Background: Elotuzumab plus lenalidomide and dexamethasone has shown improved progression-free and overall survival versus lenalidomide and dexamethasone in patients with relapsed or refractory multiple myeloma. We aimed to assess these regimens in patients with newly diagnosed multiple myeloma who are ineligible for haematopoietic stem-cell transplantation (HSCT). Methods: ELOQUENT-1 is an open-label, multicentre, randomised, phase 3 trial conducted at 185 hospitals, oncology practices, and research centres in 19 countries. Eligible patients were aged 18 years or older with newly diagnosed, untreated, symptomatic myeloma and not candidates for high-dose therapy plus HSCT, and an Eastern Cooperative Oncology Group (ECOG) performance status of 2 or lower. Patients were randomly assigned (1:1) to receive elotuzumab plus lenalidomide and dexamethasone or lenalidomide and dexamethasone using an interactive voice response system, stratified by the International Staging System (ISS; stage I–II vs III), age (<75 years vs ≥75 years), and ECOG performance status (0 vs 1–2). Patients in the elotuzumab plus lenalidomide and dexamethasone group received elotuzumab administered intravenously at 10 mg/kg on days 1, 8, 15, and 22 during cycles 1 and 2, days 1 and 15 during cycles 3–18, and then at 20 mg/kg on day 1 for subsequent cycles. In both treatment groups, patients received 25 mg lenalidomide orally on days 1–21 of each cycle and 40 mg dexamethasone on days 1, 8, 15, and 22 of each cycle. The primary endpoint was progression-free survival, as per the primary definition from European Society for Blood and Marrow Transplantation criteria in all randomly assigned patients (intention-to-treat population). This study is registered with ClinicalTrials.gov, NCT01335399 (completed). Findings: Between Aug 4, 2011, and June 19, 2014, 748 patients were randomly assigned (374 in each treatment group) and 742 patients received treatment (333 (90%) of 371 in the elotuzumab plus lenalidomide and dexamethasone group vs 339 (91%) of 371 in the lenalidomide and dexamethasone group discontinued treatment). The median age of patients was 73·0 years (IQR 69·0–78·0), 294 (39%) patients were 75 years or older. Most patients were White (711 [95%]) and male (412 [55%]). At a minimum follow-up of 65·3 months, the median progression-free survival was not significantly different between the groups: 31·4 months (95% CI 26·2–36·8) in the elotuzumab plus lenalidomide and dexamethasone group versus 29·5 months (23·5–34·3) in the lenalidomide and dexamethasone group (HR 0·93, 95·71% CI 0·77–1·12; stratified log-rank p=0·44). The median follow-up was 70·6 months (IQR 35·1–79·2). The most common grade 3–4 treatment-related adverse event was neutropenia (64 [17%] of 371 vs 79 [21%] of 371). Study drug toxicity was the reported cause of death in five (1%) versus four (1%) patients. Interpretation: Elotuzumab plus lenalidomide and dexamethasone did not significantly improve progression-free survival versus lenalidomide and dexamethasone in patients with newly diagnosed multiple myeloma who are ineligible for HSCT. Although these data contribute to the treatment landscape, further research is needed to find ways to improve treatments in the front-line setting. Funding: Bristol Myers Squibb.
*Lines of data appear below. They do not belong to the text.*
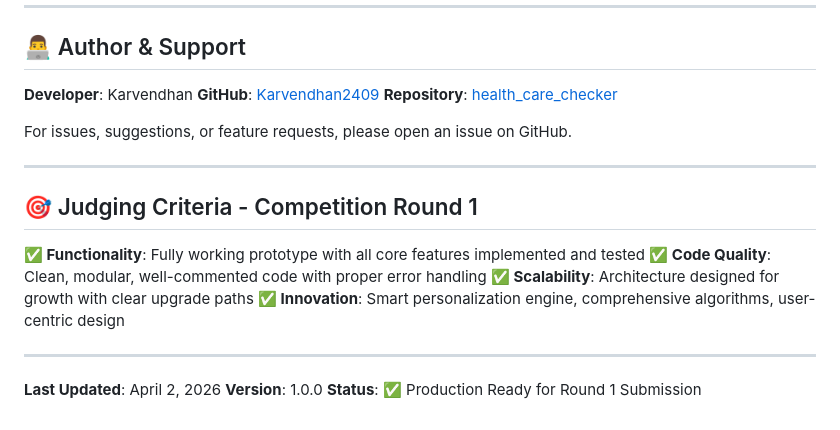
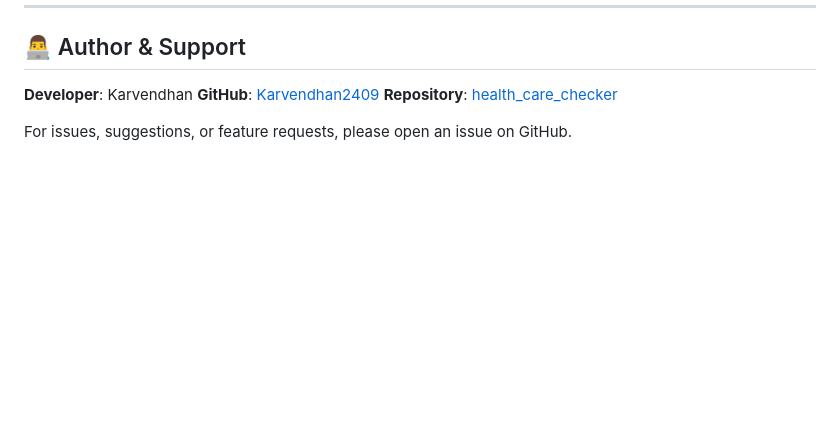
Before and after one commit to Karvendhan2409/health_care, a Markdown page: README.md, the part around the change. Drawn GitHub-style; blank space fills up the shorter version.

Commit message:
refactor: remove Round 1 competition criteria section from README

```diff
--- a/README.md
+++ b/README.md
@@ -654,18 +654,3 @@ This project is open-source and available under the ISC License.
 **Repository**: [health_care_checker](https://github.com/Karvendhan2409/health_care_checker)
 
 For issues, suggestions, or feature requests, please open an issue on GitHub.
-
----
-
-## 🎯 Judging Criteria - Competition Round 1
-
-**✅ Functionality**: Fully working prototype with all core features implemented and tested
-**✅ Code Quality**: Clean, modular, well-commented code with proper error handling
-**✅ Scalability**: Architecture designed for growth with clear upgrade paths
-**✅ Innovation**: Smart personalization engine, comprehensive algorithms, user-centric design
-
----
-
-**Last Updated**: April 2, 2026
-**Version**: 1.0.0
-**Status**: ✅ Production Ready for Round 1 Submission
```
Bibliographical notePublisher Copyright:
© 2022 Elsevier Ltd